Also, we find it significant that the plaintiffs failed to exercise options available to ameliorate or dilute any unfair surprise resulting from the use of the disputed video tape. The plaintiffs could have moved for a continuance or sought a recess to take whatever action was necessary before the trial continued. Instead, for reasons not fully disclosed to this Court, the plaintiffs chose to continue with the trial as part of their strategy. As the Fourth Circuit Court of Appeals in DeBenedetto v. Goodyear Tire Rubber Co., 754 F.2d 512, 518 (4th Cir. 1985), stated where counsel decided not to move for a continuance, but rather proceed with trial: "They cannot now be allowed to alter retroactively their trial strategy." The same reasoning applies in the instant case. We explicitly hold that in order to preserve the claim of unfair surprise for appeal, the aggrieved party must at the very least move for a continuance or recess.

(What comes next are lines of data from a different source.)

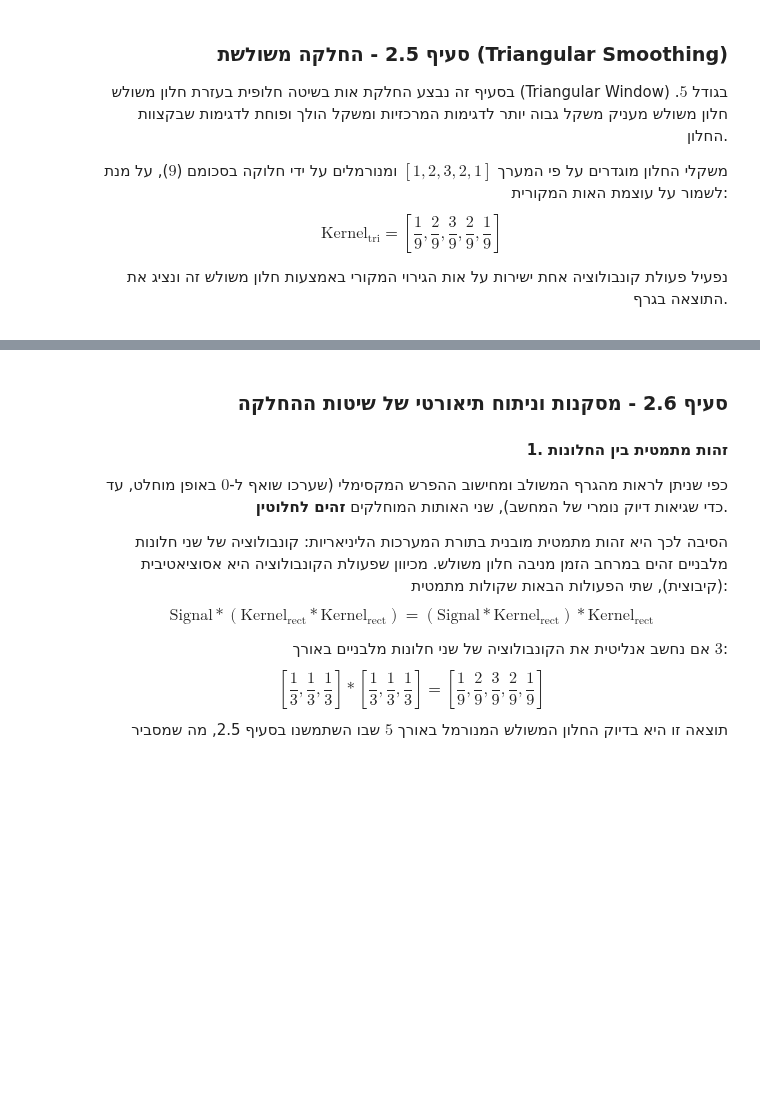
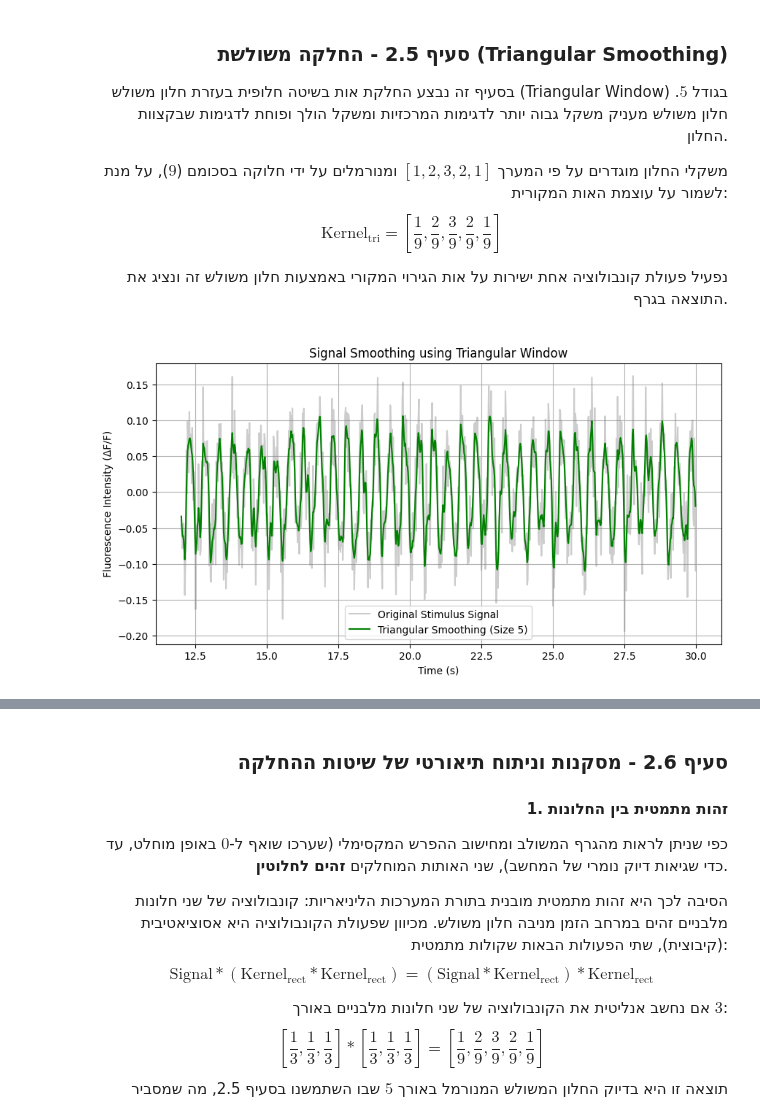
Before and after one commit to Royc4515/Project1_SignalProcessing, a Jupyter notebook: Project1_SignalProcessing.ipynb, the cells around one changed output, grey strips where cells are left out. Saved outputs shown, nothing was run; the diff lists cells and outputs as text; code cells hidden in the pictures; blank space fills up the shorter version.

```diff
--- a/Project1_SignalProcessing.ipynb
+++ b/Project1_SignalProcessing.ipynb
@@ -430,20 +482,22 @@ $$\text{Kernel}_{\text{tri}} = \left[\frac{1}{9}, \frac{2}{9}, \frac{3}{9}, \fra
 # %%
 # הגדרת חלון משולש בגודל 5 מנורמל בסכומו (חלוקה ב-9)
 tri_window = np.array([1, 2, 3, 2, 1]) / 9.0
 
 # ביצוע קונבולוציה בודדת על אות הגירוי
 smoothed_tri = np.convolve(stimulus_signal, tri_window, mode='same')
 
 # שרטוט הגרף עם כותרות וצירים תקינים
 plt.figure(figsize=(10, 5))
-plt.plot(time_stimulus, stimulus_signal, label='Original Stimulus Signal', alpha=0.4, color='gray')
-plt.plot(time_stimulus, smoothed_tri, label='Triangular Smoothing (Size 5)', color='green', linewidth=1.5)
+plt.plot(stimulus_time, stimulus_signal, label='Original Stimulus Signal', alpha=0.4, color='gray')
+plt.plot(stimulus_time, smoothed_tri, label='Triangular Smoothing (Size 5)', color='green', linewidth=1.5)
 plt.title("Signal Smoothing using Triangular Window")
 plt.xlabel("Time (s)")
 plt.ylabel("Fluorescence Intensity (\u0394F/F)")
 plt.legend()
 plt.grid(True)
 plt.show()
+# %% [output]
+[figure, added]
 # %%
 # שרטוט שני האותות המוחלקים על גבי גרף אחד לצורך השוואה ויזואלית
 plt.figure(figsize=(10, 5))
```
Also changed, not shown: parts of 15 cells of this notebook.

"Our cases and the West Virginia Rules of Evidence have declared an implicit preference for a continuance when there has been a discovery violation. See W. Va.R.Evid. 403 (`unfair surprise' is not listed as a ground for exclusion). See State v. Barker, 169 W. Va. 620, 623, 289 S.E.2d 207, 210 (1982) (`[e]ven if this were a "proper" case in which to claim surprise, the appellant failed to move for a continuance, and, therefore, waived his right to one'); Martin v. Smith, 190 W. Va. 286, 291, 438 S.E.2d 318, 323 (1993) (`even given that the admission of Dr. Adams' testimony prejudiced Dr. Smith's case, we find such prejudice far from incurable. Dr. Smith could have easily moved for a continuance in order to secure a comparable expert witness')."
In conclusion, we hold that although the admission of the video tape may have been error, because the video tape in dispute did not affect the question of liability, its admission was not reversible error. Accordingly, the verdict for the defendant is affirmed.

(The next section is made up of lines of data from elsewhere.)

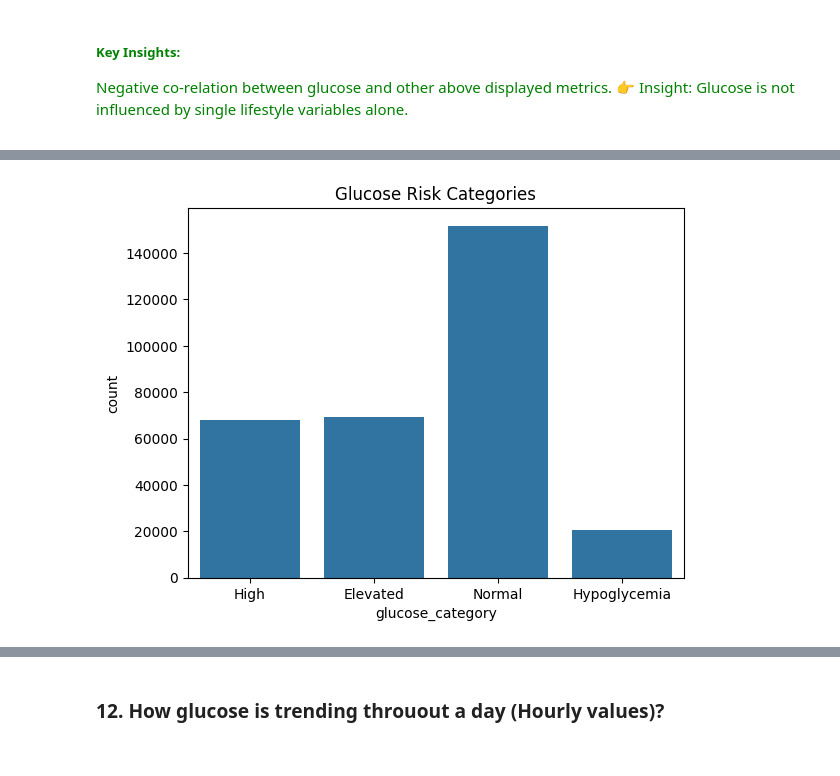
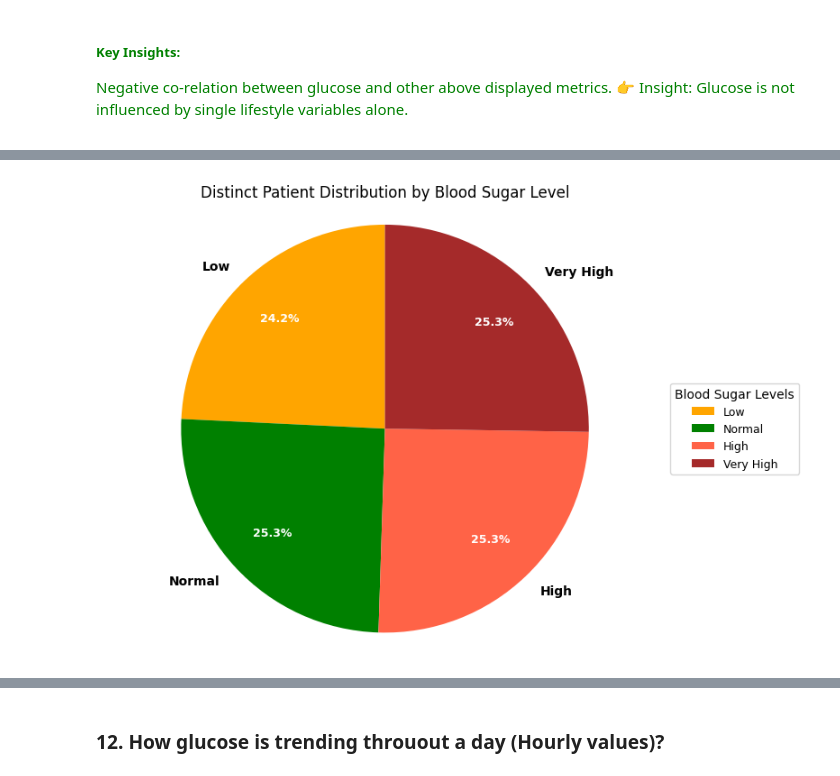
Before and after one commit to PoojaBELURE1724/Team6_DataDynamos_Python-Hackathon_MAY-2026, a Jupyter notebook: Team6_DataDynamos_category3.PrescriptiveAnalysis.ipynb, the cells around one changed output, grey strips where cells are left out. Drawn from its saved outputs; the diff is of its cells as text; code cells hidden in the pictures.

```diff
--- a/Team6_DataDynamos_category3.PrescriptiveAnalysis.ipynb
+++ b/Team6_DataDynamos_category3.PrescriptiveAnalysis.ipynb
@@ -555,17 +561,84 @@ Negative co-relation between glucose and other above displayed metrics.
 # %%
-def categorize_glucose(x):
-    if x < 70:
-        return "Hypoglycemia"
-    elif x < 140:
-        return "Normal"
-    elif x < 180:
-        return "Elevated"
-    else:
-        return "High"
+import pandas as pd
+import matplotlib.pyplot as plt
 
-df['glucose_category'] = df['glucose'].apply(categorize_glucose)
+# ---------------------------------------------------------
+# LOAD DATA
+# ---------------------------------------------------------
+df = pd.read_excel("Team6_DataDynamos_Python-Hackathon_MAY2026_V2.xlsx")
 
-sns.countplot(data=df, x='glucose_category')
-plt.title("Glucose Risk Categories")
+# ---------------------------------------------------------
+# BLOOD SUGAR CATEGORIZATION
+# ---------------------------------------------------------
+bins = [0, 70, 140, 200, 500]
+labels = ['Low', 'Normal', 'High', 'Very High']
+
+df['Blood_Sugar_Category'] = pd.cut(
+    df['glucose'],
+    bins=bins,
+    labels=labels
+)
+
+# ---------------------------------------------------------
+# DISTINCT PATIENT COUNT PER CATEGORY
+# ---------------------------------------------------------
+category_counts = (
+    df.groupby('Blood_Sugar_Category')['patient_id']
+    .nunique()
+    .reindex(labels)
+    .fillna(0)
+)
+
+# ---------------------------------------------------------
+# KPI OUTPUT
+# ---------------------------------------------------------
+print("Distinct Patients:", df['patient_id'].nunique())
+print("Average Glucose:", round(df['glucose'].mean(), 2))
+
+# ---------------------------------------------------------
+# TABLE OUTPUT
+# ---------------------------------------------------------
+summary_df = pd.DataFrame({
+    'Blood Sugar Category': category_counts.index,
+    'Distinct Patient Count': category_counts.values
+})
+
+display(summary_df)
+
+# ---------------------------------------------------------
+# PIE CHART
+# ---------------------------------------------------------
+plt.figure(figsize=(8, 5.5))
+
+colors = ['orange', 'green', 'tomato', 'brown']
+
+wedges, texts, autotexts = plt.pie(
+    category_counts,
+    labels=category_counts.index,
+    autopct='%1.1f%%',
+    startangle=90,
+    colors=colors,
+    pctdistance=0.75,
+    textprops={'fontsize': 10, 'fontweight': 'bold'}
+)
+
+for autotext in autotexts:
+    autotext.set_color("white")
+    autotext.set_fontsize(9)
+    autotext.set_fontweight("bold")
+
+plt.legend(
+    wedges,
+    category_counts.index,
+    title="Blood Sugar Levels",
+    loc="center left",
+    bbox_to_anchor=(1, 0.5),
+    fontsize=9,
+    title_fontsize=10
+)
+
+plt.title("Distinct Patient Distribution by Blood Sugar Level")
+plt.axis('equal')
+plt.tight_layout()
 plt.show()
 # %% [output]
@@ -572,4 +652,4 @@ plt.show()
-[figure, old version]
+[figure, new version]
 # %% [markdown]
 <span style="color:green;">
 
```
Also changed, not shown: parts of 24 cells of this notebook.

BROTHERTON, J., did not participate.
FOX, Judge, sitting by temporary assignment.